**Collection entries**
───

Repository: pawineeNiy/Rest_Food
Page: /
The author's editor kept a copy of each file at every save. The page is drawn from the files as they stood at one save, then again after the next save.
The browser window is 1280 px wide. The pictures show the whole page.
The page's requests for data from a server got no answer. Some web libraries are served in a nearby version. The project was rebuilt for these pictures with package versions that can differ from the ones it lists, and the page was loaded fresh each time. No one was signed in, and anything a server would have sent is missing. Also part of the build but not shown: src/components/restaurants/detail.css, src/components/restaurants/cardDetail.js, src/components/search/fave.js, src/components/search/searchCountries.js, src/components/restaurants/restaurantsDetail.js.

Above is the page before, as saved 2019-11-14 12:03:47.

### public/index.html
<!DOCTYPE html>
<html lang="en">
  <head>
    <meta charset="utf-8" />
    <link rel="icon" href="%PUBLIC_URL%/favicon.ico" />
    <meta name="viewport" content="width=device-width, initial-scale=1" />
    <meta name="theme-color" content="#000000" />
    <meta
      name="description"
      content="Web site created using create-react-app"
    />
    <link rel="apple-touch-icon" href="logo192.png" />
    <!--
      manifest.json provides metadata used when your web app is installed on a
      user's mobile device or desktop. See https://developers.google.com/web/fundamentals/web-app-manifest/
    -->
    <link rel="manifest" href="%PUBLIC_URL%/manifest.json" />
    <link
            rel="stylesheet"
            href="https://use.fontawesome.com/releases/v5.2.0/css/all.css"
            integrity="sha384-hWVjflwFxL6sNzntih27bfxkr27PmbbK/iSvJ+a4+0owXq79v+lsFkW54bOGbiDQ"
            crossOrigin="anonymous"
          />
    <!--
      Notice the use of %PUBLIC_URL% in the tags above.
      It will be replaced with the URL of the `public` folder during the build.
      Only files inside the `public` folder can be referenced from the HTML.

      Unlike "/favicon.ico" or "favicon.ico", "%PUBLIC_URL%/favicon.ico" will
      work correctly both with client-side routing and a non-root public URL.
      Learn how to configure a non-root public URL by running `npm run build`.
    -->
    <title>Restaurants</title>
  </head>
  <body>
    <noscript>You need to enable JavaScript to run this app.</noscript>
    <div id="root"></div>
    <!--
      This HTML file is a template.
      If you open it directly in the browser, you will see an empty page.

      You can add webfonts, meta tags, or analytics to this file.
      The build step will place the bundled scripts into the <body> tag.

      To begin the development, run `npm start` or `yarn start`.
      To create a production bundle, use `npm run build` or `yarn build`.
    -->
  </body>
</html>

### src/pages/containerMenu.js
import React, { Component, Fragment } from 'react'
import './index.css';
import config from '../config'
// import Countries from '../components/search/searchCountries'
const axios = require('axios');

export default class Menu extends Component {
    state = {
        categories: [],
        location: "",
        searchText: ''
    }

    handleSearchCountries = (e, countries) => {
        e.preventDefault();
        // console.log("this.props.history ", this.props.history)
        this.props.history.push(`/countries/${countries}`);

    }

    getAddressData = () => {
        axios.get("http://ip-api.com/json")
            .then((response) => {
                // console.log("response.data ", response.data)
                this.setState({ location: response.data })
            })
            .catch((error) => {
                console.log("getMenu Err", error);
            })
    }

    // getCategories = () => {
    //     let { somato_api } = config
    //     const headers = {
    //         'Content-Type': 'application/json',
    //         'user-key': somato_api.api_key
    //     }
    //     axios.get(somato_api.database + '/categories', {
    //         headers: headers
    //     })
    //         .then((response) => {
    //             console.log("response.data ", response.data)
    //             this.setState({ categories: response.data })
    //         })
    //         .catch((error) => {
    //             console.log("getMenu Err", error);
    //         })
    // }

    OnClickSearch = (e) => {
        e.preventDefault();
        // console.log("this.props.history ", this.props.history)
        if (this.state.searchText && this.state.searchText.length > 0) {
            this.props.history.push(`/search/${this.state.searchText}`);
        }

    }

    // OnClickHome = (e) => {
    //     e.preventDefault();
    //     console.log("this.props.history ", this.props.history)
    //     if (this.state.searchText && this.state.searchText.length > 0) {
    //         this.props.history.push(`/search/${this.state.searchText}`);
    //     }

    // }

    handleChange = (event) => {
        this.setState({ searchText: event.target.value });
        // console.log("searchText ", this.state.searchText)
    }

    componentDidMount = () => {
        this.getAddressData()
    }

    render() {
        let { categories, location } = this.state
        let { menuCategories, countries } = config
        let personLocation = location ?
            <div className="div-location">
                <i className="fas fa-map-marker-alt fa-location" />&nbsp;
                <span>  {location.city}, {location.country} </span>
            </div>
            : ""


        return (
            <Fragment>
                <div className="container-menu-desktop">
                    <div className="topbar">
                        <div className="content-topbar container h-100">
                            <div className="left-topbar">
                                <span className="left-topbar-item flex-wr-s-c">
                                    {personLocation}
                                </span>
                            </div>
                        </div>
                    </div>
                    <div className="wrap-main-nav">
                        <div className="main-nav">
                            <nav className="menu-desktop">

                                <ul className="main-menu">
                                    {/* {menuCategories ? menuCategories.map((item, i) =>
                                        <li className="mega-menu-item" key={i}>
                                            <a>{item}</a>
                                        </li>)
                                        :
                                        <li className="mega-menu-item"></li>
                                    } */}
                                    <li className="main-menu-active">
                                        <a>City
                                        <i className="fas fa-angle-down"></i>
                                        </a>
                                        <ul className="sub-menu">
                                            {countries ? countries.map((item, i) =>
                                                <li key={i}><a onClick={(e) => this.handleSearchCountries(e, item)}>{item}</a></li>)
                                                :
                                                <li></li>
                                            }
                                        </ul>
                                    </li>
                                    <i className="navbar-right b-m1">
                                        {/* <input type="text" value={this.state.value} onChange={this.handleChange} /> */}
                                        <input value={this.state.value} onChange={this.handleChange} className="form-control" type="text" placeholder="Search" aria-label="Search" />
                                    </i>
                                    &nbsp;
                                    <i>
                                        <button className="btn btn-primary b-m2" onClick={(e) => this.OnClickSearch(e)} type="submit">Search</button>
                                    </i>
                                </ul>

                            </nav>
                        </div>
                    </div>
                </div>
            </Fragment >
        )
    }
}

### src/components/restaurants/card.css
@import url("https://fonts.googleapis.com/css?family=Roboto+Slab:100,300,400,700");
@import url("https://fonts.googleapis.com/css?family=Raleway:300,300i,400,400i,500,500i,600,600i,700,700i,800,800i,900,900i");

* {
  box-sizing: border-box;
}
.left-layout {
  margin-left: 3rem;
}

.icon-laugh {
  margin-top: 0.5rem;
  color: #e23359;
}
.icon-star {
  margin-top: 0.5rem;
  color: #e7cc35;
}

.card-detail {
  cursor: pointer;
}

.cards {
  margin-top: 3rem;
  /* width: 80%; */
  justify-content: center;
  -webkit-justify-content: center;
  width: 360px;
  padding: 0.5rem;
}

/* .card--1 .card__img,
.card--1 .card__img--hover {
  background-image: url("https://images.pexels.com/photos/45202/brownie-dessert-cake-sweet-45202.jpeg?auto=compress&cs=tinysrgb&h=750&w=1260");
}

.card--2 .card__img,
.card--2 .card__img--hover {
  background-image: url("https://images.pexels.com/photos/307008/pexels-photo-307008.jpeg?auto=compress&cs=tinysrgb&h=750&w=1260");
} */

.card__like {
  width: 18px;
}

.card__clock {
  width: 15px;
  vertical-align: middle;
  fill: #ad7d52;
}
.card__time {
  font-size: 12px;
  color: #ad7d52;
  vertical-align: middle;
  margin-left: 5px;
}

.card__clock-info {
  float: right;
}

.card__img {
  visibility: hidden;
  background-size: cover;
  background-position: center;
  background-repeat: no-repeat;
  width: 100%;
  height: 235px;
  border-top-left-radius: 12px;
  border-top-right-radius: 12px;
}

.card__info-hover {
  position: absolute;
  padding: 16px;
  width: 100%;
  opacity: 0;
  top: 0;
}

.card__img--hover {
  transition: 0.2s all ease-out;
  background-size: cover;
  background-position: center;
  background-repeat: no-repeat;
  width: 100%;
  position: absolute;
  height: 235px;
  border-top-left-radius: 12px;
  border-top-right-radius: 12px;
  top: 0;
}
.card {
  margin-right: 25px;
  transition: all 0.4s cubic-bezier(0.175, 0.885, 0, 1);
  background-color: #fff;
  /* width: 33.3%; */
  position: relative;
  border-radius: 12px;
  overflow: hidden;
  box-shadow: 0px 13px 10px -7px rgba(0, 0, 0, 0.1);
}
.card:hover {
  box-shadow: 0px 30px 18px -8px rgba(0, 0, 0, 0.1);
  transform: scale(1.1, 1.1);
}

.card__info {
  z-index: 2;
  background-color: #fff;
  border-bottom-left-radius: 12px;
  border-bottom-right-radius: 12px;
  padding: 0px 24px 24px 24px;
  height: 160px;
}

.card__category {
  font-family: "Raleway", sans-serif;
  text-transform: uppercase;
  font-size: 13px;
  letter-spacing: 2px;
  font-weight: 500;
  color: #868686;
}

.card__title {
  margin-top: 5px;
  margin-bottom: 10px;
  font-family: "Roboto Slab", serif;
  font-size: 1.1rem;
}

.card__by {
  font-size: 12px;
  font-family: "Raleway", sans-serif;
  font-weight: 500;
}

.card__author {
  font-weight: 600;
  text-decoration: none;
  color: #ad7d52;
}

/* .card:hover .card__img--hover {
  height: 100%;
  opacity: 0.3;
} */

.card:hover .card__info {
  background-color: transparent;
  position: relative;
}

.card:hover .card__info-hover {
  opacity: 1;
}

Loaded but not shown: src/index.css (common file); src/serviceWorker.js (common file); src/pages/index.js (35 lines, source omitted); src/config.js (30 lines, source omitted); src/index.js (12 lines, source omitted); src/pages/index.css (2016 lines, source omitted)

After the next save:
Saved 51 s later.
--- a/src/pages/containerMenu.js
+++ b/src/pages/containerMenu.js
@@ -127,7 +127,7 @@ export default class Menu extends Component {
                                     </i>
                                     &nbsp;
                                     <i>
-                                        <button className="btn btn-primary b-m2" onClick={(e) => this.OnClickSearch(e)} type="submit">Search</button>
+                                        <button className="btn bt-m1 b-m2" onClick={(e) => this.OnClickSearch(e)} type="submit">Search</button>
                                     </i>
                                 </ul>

───

**TO DO**
Reproduce the entries exactly, but only from their first line to the line holding "The browser window", with that last line kept.

**ANSWER BOX**
Repository: pawineeNiy/Rest_Food
Page: /
The author's editor kept a copy of each file at every save. The page is drawn from the files as they stood at one save, then again after the next save.
The browser window is 1280 px wide. The pictures show the whole page.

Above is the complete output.